To find out more about how death can impact upon superannuation and cause CGT which has a knock-on effect that could affect your beneficiaries.
Your superannuation and CGT assets are important considerations in your estate planning and how they are structured can have significant tax consequences. As families are reunited during the holiday season and it’s noticeable that no one escapes the ageing process, now may be an appropriate time to consider this aspect of your estate planning.
Due consideration and planning will mean that tax can be reduced, deferred, or potentially avoided altogether, by undertaking steps during your lifetime to limit the exposure to tax upon transfer of assets to beneficiaries after your death. For your superannuation assets, this will include taking steps to continually review the taxed components of a member’s accounts, and preventing any unnecessary fire sale of assets when a member’s superannuation balance needs to be paid out.

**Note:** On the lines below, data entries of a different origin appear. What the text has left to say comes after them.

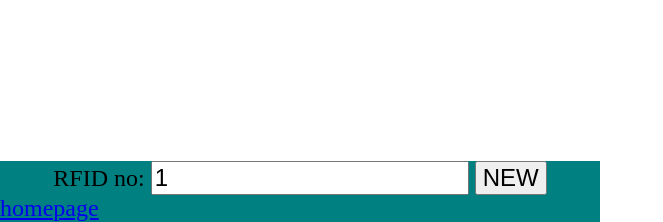
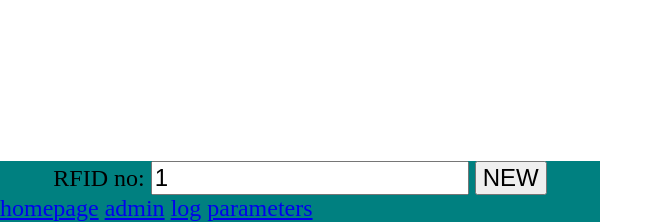
Before and after one commit to inttex/rpi_jukebox, a Flask app: template rpi_jukebox/api/templates/index.html in a window 1280 px wide. Shown: the part 578-800 px from the top of the page, without its empty margins (0-663 px from the left). Run offline with Flask 2, Linux system fonts and the light colour scheme; the template is opened without the code that fills it: most values are stand-ins (such as "Sample title", 1, 10 or a date in 2020); parts of the project's set-up code (start-up, migrations or seed data) failed here and were passed over.

Commit message:
put link to entry points in footer

```diff
--- a/rpi_jukebox/api/templates/base.html
+++ b/rpi_jukebox/api/templates/base.html
@@ -14,5 +14,8 @@
     <footer>
 	    <div id="footer">{% block footer %}{% endblock %}</div>
 	    <a href=/>homepage</a>
+	    <a href=/admin>admin</a>
+	    <a href=/log>log</a>
+	    <a href=/parameters>parameters</a>
     </footer>
 </html>
```
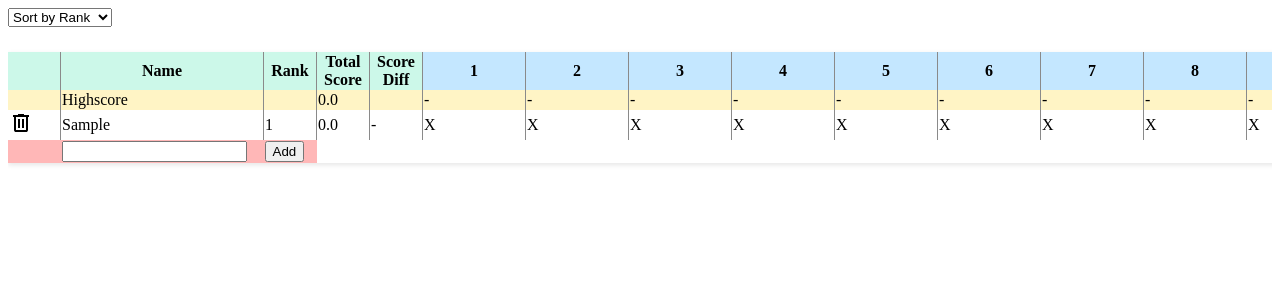
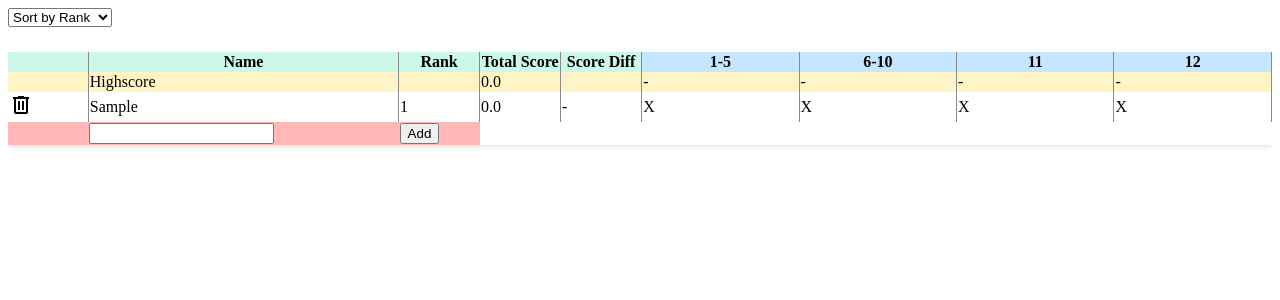
Before and after one commit to konbraphat51/ShootingFinal, a Vue app: page / in a window 1280 px wide. Both pictures are taken after typing "Sample" into the empty fields and a click on the button "Add". Shown: the top 300 px of the page. Built offline with nearby package versions, Linux system fonts and the light colour scheme.

Commit message:
integrate 1-5 and 6-10

```diff
--- a/src/components/MainTable/MainTable.vue
+++ b/src/components/MainTable/MainTable.vue
@@ -17,13 +17,16 @@
 					{{ $t("MainTable.diff") }}
 				</th>
 
+				<th class="Score" :class="{Filled: columnFilleds[0]}">1-5</th>
+				<th class="Score" :class="{Filled: columnFilleds[1]}">6-10</th>
+
 				<th
 					class="Score"
-					v-for="cnt in scoreNums"
+					v-for="cnt in scoreNums - 2"
 					:key="cnt"
-					:class="{Filled: columnFilleds[cnt - 1]}"
+					:class="{Filled: columnFilleds[cnt + 2 - 1]}"
 				>
-					{{ cnt }}
+					{{ cnt + 10 }}
 				</th>
 			</tr>
 			<tr class="Highscore">
@@ -45,7 +48,9 @@
 						})()
 					}}
 				</td>
-				<td class="Fixed Diff"></td>
+				<td class="Fixed Diff">
+					<!-- Empty -->
+				</td>
 
 				<td class="Score" v-for="cnt in scoreNums" :key="cnt">
 					{{
@@ -75,10 +80,27 @@
 							: (user.scoreDiff / 10).toFixed(1)
 					}}
 				</td>
-				<td class="Score" v-for="cnt in scoreNums" :key="cnt">
+				<td class="Score">
 					<ScoreCell
-						:scoreX10="user.scores[cnt - 1]"
-						@scoreX10Updated="(score) => onScoreUpdated(user, cnt - 1, score)"
+						:scoreX10="user.scores[0]"
+						:maxX10="109 * 5"
+						@scoreX10Updated="(score) => onScoreUpdated(user, 0, score)"
+					/>
+				</td>
+				<td class="Score">
+					<ScoreCell
+						:scoreX10="user.scores[1]"
+						:maxX10="109 * 5"
+						@scoreX10Updated="(score) => onScoreUpdated(user, 1, score)"
+					/>
+				</td>
+				<td class="Score" v-for="cnt in scoreNums - 2" :key="cnt">
+					<ScoreCell
+						:scoreX10="user.scores[cnt + 2 - 1]"
+						:maxX10="109"
+						@scoreX10Updated="
+							(score) => onScoreUpdated(user, cnt + 2 - 1, score)
+						"
 					/>
 				</td>
 			</tr>
@@ -111,11 +133,14 @@ export default {
 		return {
 			newName: "",
 			users: [],
-			scoreNums: 0,
+			scoreNums: 2,
 			columnFilleds: [],
 			columnHighscores: [],
 			sortType: "RANK", // added sortType to track the current sorting method
 		}
+	},
+	beforeMount() {
+		this.onUserNumsChanged()
 	},
 	methods: {
 		addUser() {
@@ -142,7 +167,7 @@ export default {
 		},
 
 		onUserNumsChanged() {
-			this.scoreNums = 2 * (this.users.length - 1) + 10
+			this.scoreNums = 2 * this.users.length + 2
 			this.updateUsers()
 
 			while (this.columnFilleds.length < this.scoreNums) {
--- a/src/components/MainTable/ScoreCell.vue
+++ b/src/components/MainTable/ScoreCell.vue
@@ -5,7 +5,7 @@
 			ref="input"
 			:value="placeHolder"
 			@keydown.enter="updateScore"
-			max="10.9"
+			:max="maxX10 / 10"
 			min="0"
 			step="0.1"
 		/>
@@ -26,6 +26,7 @@ export default {
 	name: "ScoreCell",
 	props: {
 		scoreX10: Number,
+		maxX10: Number,
 	},
 	data() {
 		return {
@@ -38,12 +39,12 @@ export default {
 			// switch mode
 			this.isInputing = false
 
-			//value control
+			// value control
 			let inputScore = parseInt(this.$refs.input.value * 10)
 			if (inputScore < 0) {
 				inputScore = 0
-			} else if (inputScore > 109) {
-				inputScore = 109
+			} else if (inputScore > this.maxX10) {
+				inputScore = this.maxX10
 			}
 
 			// update score
```
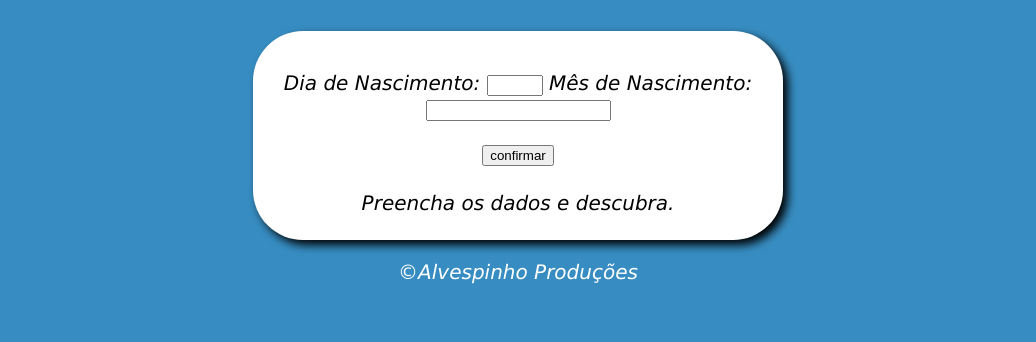
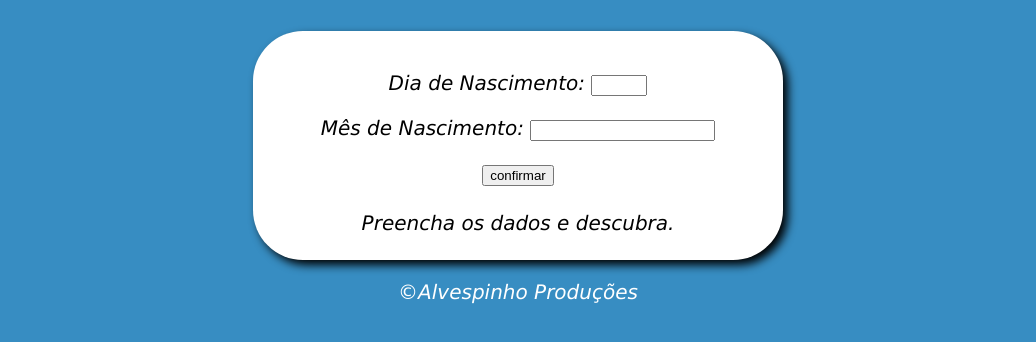
Before and after one commit to alvespinho/infinity, a plain HTML site: page index.html in a window 1280 px wide. Shown: the part 262-604 px from the top of the page, without its empty margins (122-1158 px from the left). Drawn offline with Linux system fonts and the light colour scheme.

Commit message:
Update index.html

```diff
--- a/index.html
+++ b/index.html
@@ -15,12 +15,13 @@
     <section>
         <div>
             <p>Dia de Nascimento:
-                <input type="number" name="txtdia" id="txtdia" min="1" max="31">
-               Mês de Nascimento:
-                <input type="number" name="txtmes" id="txtmes" min="1900">
+            <input type="number" name="txtdia" id="txtdia" min="1" max="31">
+            </p>
+            <p>Mês de Nascimento:
+            <input type="number" name="txtmes" id="txtmes" min="1900">
             </p>
             <p>
-                <input type="button" value="confirmar" onclick="confirmar()">
+            <input type="button" value="confirmar" onclick="confirmar()">
             </p>
         <div id="res">
             Preencha os dados e descubra.
```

Irrespective of how, and to whom, a superannuation balance is paid out, the movement or sale of assets to facilitate a payout will give rise to questions of CGT. This is particularly the case where the payment of the benefit to the ultimate beneficiary is not made swiftly after the death of the deceased, and in the absence of the dependant spouse or child under 18 to continue the pension after your death. Under those circumstances there is a possibility of taxation both at the super fund level on disposal of the asset(s) and again at the beneficiary level upon receipt of the benefit.
Strategies such as re-contribution to superannuation (to increase the ‘tax-free component’ of the super fund) and monitoring cost bases of CGT assets (to ensure that deferred capital gains are either limited or planned for) are important considerations.
These considerations are not limited to superannuation. Structuring assets in trusts and companies that can continue holding assets despite the death of a director/shareholder, can also create tax efficiencies and facilitate intergenerational transfer of wealth without the need to consider CGT. For example, if an asset is held in a family trust, then upon death the trust will survive and can continue to hold the asset without the need to consider liquidating the asset or in-specie transfer of the asset to pay out distributions according to the Will. In this instance, estate planning will focus on the transfer of control of the asset, potentially by amending the trustee succession clauses in the trust deed or varying the constitution to accommodate succession planning of the directors of the trustee company, rather than nominating beneficiaries to whom ownership of the asset shall be transferred, thereby avoiding the immediate taxation implications associated with transfer of ownership.
For anyone with superannuation or CGT assets, it’s important to seek advice specific to your circumstances so that your beneficiaries avoid the expense of unnecessary tax upon your passing.
BrentnallsNSW can help you understand the complexities of your superannuation and CGT assets in the context of your estate planning goals. Please contact us.